Nine pyramidal neurons in layers II and III of cat primary auditory cortex (AI) were fully reconstructed after intracellular injections of horseradish peroxidase or biocytin. Each neuron was functionally characterized ac cording to its position relative to an anteroposterior sequence of best frequency responses. All labeled somath were in layers II or III and gave rise to typical apical and basal dendritic arbors as well as to extensive systems of axon collaterals.
The primary axon of all except 1 cell entered the white matter and was probably directed toward other cortical areas ipsi-or contralaterally. Two major intracortical collateral systems emerged from the main axon in AI, one ending in the vicinity of the cell and the second at a distance. (1) Many local and recurrent col laterals, given off in layers III and V, contributed terminal branches to the formation of a columnar pattern of terminations extending superficially and deeply into the soma.

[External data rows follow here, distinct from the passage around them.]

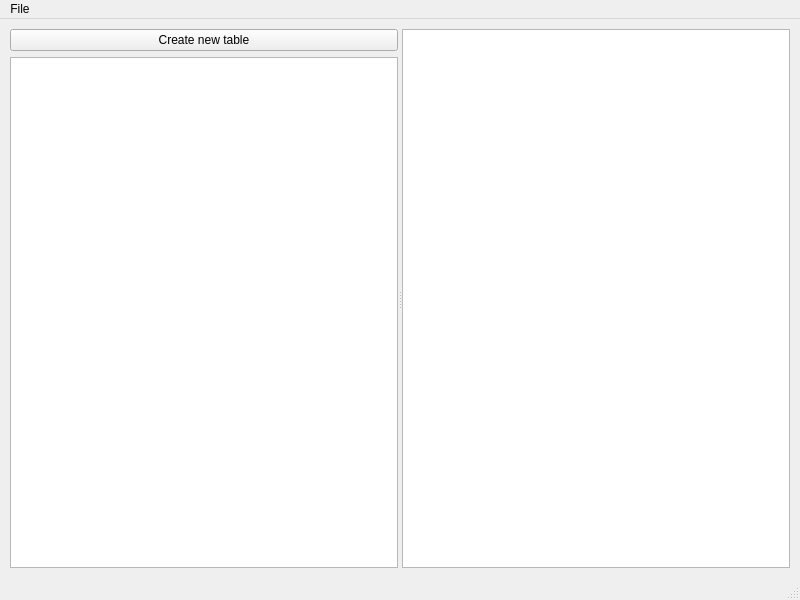
Above: project/database/desktop_client/MainWindow.ui from VitaliiDemediuk/InformationTechnology before the change. Below: the same form after it.
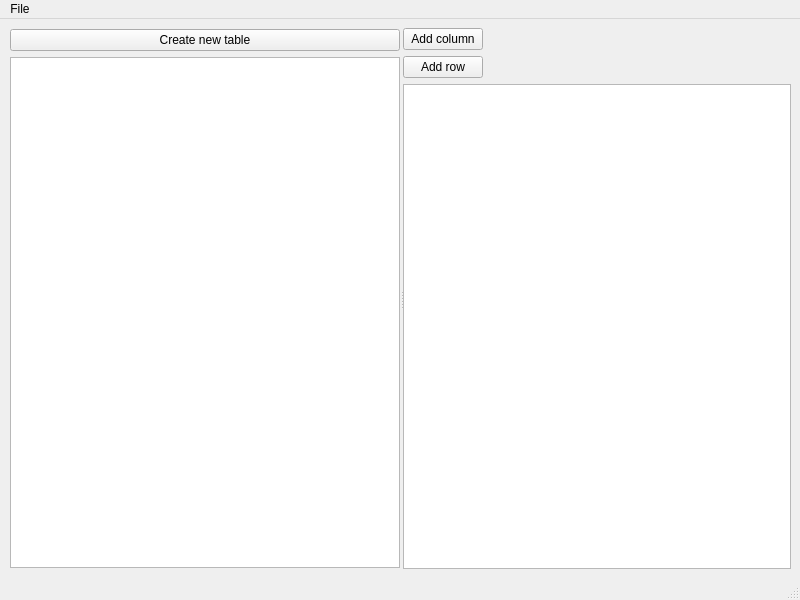
That is the form after the change.

Commit message: "Add column" and "Add row" buttons

The edit to the form file:
```diff
--- a/project/database/desktop_client/MainWindow.ui
+++ b/project/database/desktop_client/MainWindow.ui
@@ -59,19 +59,51 @@
        </layout>
       </widget>
       <widget class="QWidget" name="mainWidget" native="true">
-       <layout class="QVBoxLayout" name="mainWidgetLayout">
-        <property name="leftMargin">
-         <number>1</number>
-        </property>
+       <layout class="QVBoxLayout" name="verticalLayout_2">
         <property name="topMargin">
-         <number>1</number>
+         <number>0</number>
         </property>
-        <property name="rightMargin">
-         <number>1</number>
-        </property>
-        <property name="bottomMargin">
-         <number>1</number>
-        </property>
+        <item>
+         <layout class="QHBoxLayout" name="horizontalLayout">
+          <property name="topMargin">
+           <number>0</number>
+          </property>
+          <item>
+           <layout class="QVBoxLayout" name="verticalLayout">
+            <property name="topMargin">
+             <number>0</number>
+            </property>
+            <item>
+             <widget class="QPushButton" name="pushButton">
+              <property name="text">
+               <string>Add column</string>
+              </property>
+             </widget>
+            </item>
+            <item>
+             <widget class="QPushButton" name="pushButton_2">
+              <property name="text">
+               <string>Add row</string>
+              </property>
+             </widget>
+            </item>
+           </layout>
+          </item>
+          <item>
+           <spacer name="horizontalSpacer">
+            <property name="orientation">
+             <enum>Qt::Horizontal</enum>
+            </property>
+            <property name="sizeHint" stdset="0">
+             <size>
+              <width>40</width>
+              <height>20</height>
+             </size>
+            </property>
+           </spacer>
+          </item>
+         </layout>
+        </item>
         <item>
          <widget class="QTableView" name="tableView"/>
         </item>
```
The commit also changes 1 other file.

The column extended through layers I-V. with some constriction in the middle portion corresponding to layer IV. (2) The axon of each cell also gave rise to 2–5 thick, long-range collaterals in layers III and/or V. These ran parallel to the pial surface for several millimeters. At several points along these long horizontal collaterals, vertically directed branches emerged to form columnar terminations, again extending through layers I-V. These columns did not overlap with that formed in the vicinity of the cell, and were situated at distances 500–1200 μm from the cell body.
When viewed in the tangential plane, horizontal collaterals were oriented, on the whole, dorsoventrally with respect to the surface of the cortex. This may correspond to the organization of isofrequency bands previously described in cats. The results suggest that the major spread of excitation in Al is mediated by horizontal collaterals of pyramidal cells and that it occurs along the lines of isofrequency domains. Within the latter the collaterals may link columns of cells with like properties and/or serve to coordinate activity patterns in spatially separated portions of Al.